Thanks for the link love, Mr. Penn. Great post. As always, it comes down to looking at your own list, what’s working for your subscribers. One thing I’d like to push back on a bit in this post is I think too much is being made about open rates. Opens are only part of the story. If my opens go down, but my click-to-open goes up … and/or my conversions (webinar registrations, eBook downloads, sales, etc) increase … I’m pretty darn happy.
While opens *can* be a good proxy for the other metrics mentioned above, that’s not always the case.
Love to hear your thoughts on this.
I would not associate myself with DJ Waldow – he doesn’t know anything about email marketing – seperate yourself from him.
I was a tabs beta tester Christopher, and I am still on the fence
here. Since I send text only emails I have no open history to test
against. 30% of my email is read on mobile so even now after 14 years, I
still send text only.
Glad to see at lease one person advocating testing and real data before screaming bloody murder.
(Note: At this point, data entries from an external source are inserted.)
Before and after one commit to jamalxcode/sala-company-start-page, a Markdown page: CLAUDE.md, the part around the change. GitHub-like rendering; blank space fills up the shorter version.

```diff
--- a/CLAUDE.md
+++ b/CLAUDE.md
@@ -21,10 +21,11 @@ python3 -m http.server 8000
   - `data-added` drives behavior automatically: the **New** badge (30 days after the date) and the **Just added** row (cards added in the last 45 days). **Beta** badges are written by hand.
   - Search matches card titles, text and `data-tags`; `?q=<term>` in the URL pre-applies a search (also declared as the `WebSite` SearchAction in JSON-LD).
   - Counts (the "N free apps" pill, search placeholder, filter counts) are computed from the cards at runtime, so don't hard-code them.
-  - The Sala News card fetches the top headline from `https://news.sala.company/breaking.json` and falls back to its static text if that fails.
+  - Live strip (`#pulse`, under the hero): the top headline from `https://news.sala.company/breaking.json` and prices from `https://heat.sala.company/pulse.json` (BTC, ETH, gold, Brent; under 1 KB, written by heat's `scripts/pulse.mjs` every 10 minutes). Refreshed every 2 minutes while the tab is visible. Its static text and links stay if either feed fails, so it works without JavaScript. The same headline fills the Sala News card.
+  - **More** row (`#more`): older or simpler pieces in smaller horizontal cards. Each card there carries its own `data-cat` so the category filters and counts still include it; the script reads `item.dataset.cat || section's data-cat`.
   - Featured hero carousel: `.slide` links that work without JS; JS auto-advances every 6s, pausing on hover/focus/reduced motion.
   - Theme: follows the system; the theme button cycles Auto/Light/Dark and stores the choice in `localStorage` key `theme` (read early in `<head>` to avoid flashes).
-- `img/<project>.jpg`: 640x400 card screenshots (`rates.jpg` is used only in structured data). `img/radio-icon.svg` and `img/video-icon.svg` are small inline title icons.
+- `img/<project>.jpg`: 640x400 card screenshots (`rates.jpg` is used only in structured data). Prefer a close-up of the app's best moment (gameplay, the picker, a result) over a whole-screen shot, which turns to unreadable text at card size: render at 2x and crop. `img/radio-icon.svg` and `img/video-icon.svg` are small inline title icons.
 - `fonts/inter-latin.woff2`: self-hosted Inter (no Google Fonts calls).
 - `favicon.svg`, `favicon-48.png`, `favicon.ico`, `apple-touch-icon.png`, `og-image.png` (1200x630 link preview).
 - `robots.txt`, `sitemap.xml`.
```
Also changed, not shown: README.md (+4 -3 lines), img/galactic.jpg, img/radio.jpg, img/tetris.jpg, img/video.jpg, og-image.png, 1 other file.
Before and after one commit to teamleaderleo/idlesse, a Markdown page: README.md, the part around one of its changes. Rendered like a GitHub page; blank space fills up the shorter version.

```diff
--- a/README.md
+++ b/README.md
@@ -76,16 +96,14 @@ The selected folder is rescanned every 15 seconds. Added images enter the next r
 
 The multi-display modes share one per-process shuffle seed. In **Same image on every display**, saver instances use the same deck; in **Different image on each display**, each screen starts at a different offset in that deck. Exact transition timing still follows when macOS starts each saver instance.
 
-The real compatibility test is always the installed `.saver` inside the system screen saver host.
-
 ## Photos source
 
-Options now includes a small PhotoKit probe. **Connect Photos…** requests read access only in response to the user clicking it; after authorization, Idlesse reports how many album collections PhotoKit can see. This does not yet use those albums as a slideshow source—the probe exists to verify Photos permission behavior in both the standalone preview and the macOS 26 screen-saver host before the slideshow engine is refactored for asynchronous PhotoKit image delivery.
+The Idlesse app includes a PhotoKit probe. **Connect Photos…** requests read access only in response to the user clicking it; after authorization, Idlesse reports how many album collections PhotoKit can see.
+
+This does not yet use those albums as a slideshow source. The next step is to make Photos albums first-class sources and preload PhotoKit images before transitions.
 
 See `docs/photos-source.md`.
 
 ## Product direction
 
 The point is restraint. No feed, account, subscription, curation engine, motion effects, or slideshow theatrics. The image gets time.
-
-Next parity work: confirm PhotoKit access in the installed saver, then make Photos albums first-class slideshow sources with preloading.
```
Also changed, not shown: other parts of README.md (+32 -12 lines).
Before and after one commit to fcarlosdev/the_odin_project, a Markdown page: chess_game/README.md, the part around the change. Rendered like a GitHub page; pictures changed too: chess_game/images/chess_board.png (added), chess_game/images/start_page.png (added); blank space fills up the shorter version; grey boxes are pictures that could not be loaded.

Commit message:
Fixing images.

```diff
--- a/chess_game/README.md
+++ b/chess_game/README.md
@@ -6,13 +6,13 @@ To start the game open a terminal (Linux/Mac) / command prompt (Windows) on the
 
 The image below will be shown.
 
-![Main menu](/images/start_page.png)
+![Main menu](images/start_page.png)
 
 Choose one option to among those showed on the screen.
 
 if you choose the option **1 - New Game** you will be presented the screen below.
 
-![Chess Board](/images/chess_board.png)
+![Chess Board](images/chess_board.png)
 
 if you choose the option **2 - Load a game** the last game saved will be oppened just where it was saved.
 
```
I love the new tabs. I keep and read more newsletters because they are in a separate tab and not cluttering up my inbox. Very brilliant Gmail. I think, over time, we’ll see a higher open percentage with Gmail because of the tabs.